What the exercise asks: Could the data below please be reproduced word for word, without the pictures?

── Source information ──

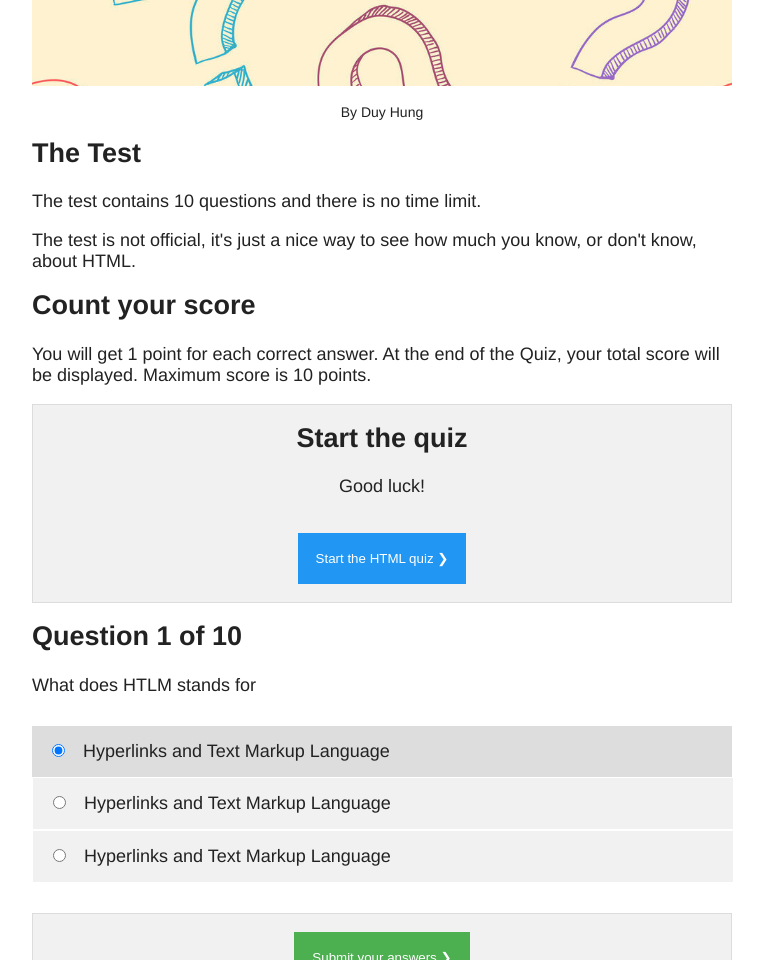
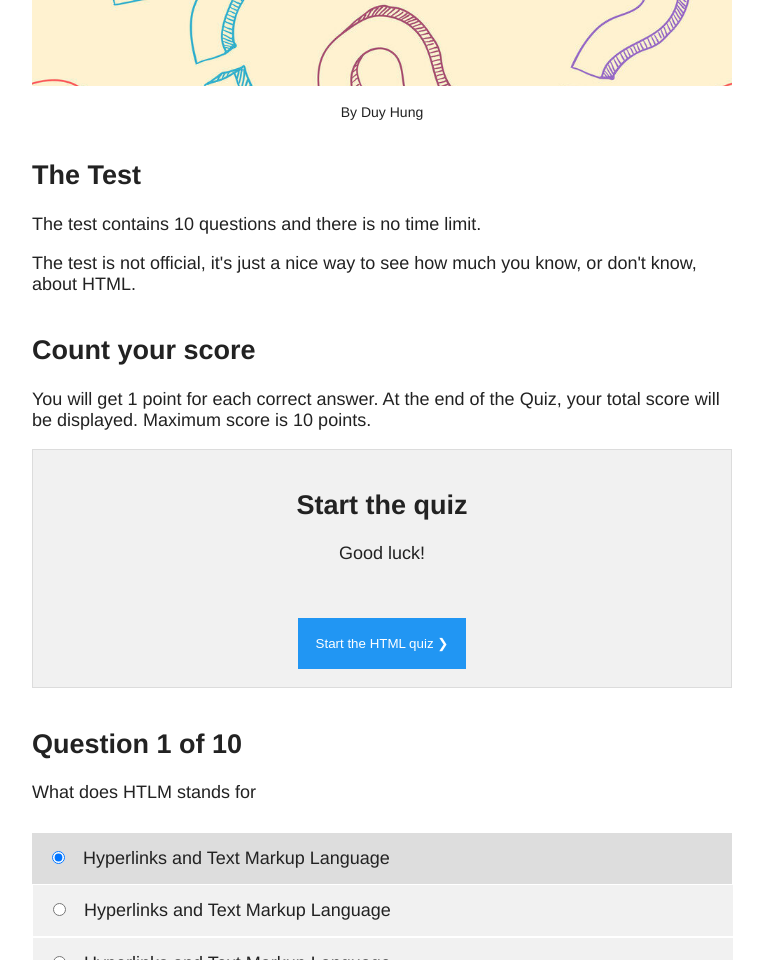
Before and after one commit to dhng22/QuizWeb, a plain HTML site: page index.html in a window 1280 px wide. Shown: the part 420-1380 px from the top of the page, without its empty margins (258-1021 px from the left). Drawn offline with Linux system fonts and the light colour scheme; a web font is replaced by a local one.

Commit message:
quick fix v1

```diff
--- a/style.css
+++ b/style.css
@@ -82,7 +82,7 @@ div {
     margin-bottom: 18px;
 }
 h2{
-    margin-top: 18px;
+    padding-top: 18px;
 }
 #box-start {
     display: block;
@@ -102,7 +102,7 @@ h2{
     border: 1px solid #dcdcdc;
 }
 #btn-start {
-    margin-top: 18px;
+    margin-top: 36px;
     margin-bottom: 18px;
     color: white;
     background: #2196F3;
```
Also changed, not shown: index.html (+0 -4 lines).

───

Result of this exercise:
Before and after one commit to dhng22/QuizWeb, a plain HTML site: page index.html in a window 1280 px wide. Shown: the part 420-1380 px from the top of the page, without its empty margins (258-1021 px from the left). Drawn offline with Linux system fonts and the light colour scheme; a web font is replaced by a local one.

Commit message:
quick fix v1

```diff
--- a/style.css
+++ b/style.css
@@ -82,7 +82,7 @@ div {
     margin-bottom: 18px;
 }
 h2{
-    margin-top: 18px;
+    padding-top: 18px;
 }
 #box-start {
     display: block;
@@ -102,7 +102,7 @@ h2{
     border: 1px solid #dcdcdc;
 }
 #btn-start {
-    margin-top: 18px;
+    margin-top: 36px;
     margin-bottom: 18px;
     color: white;
     background: #2196F3;
```
Also changed, not shown: index.html (+0 -4 lines).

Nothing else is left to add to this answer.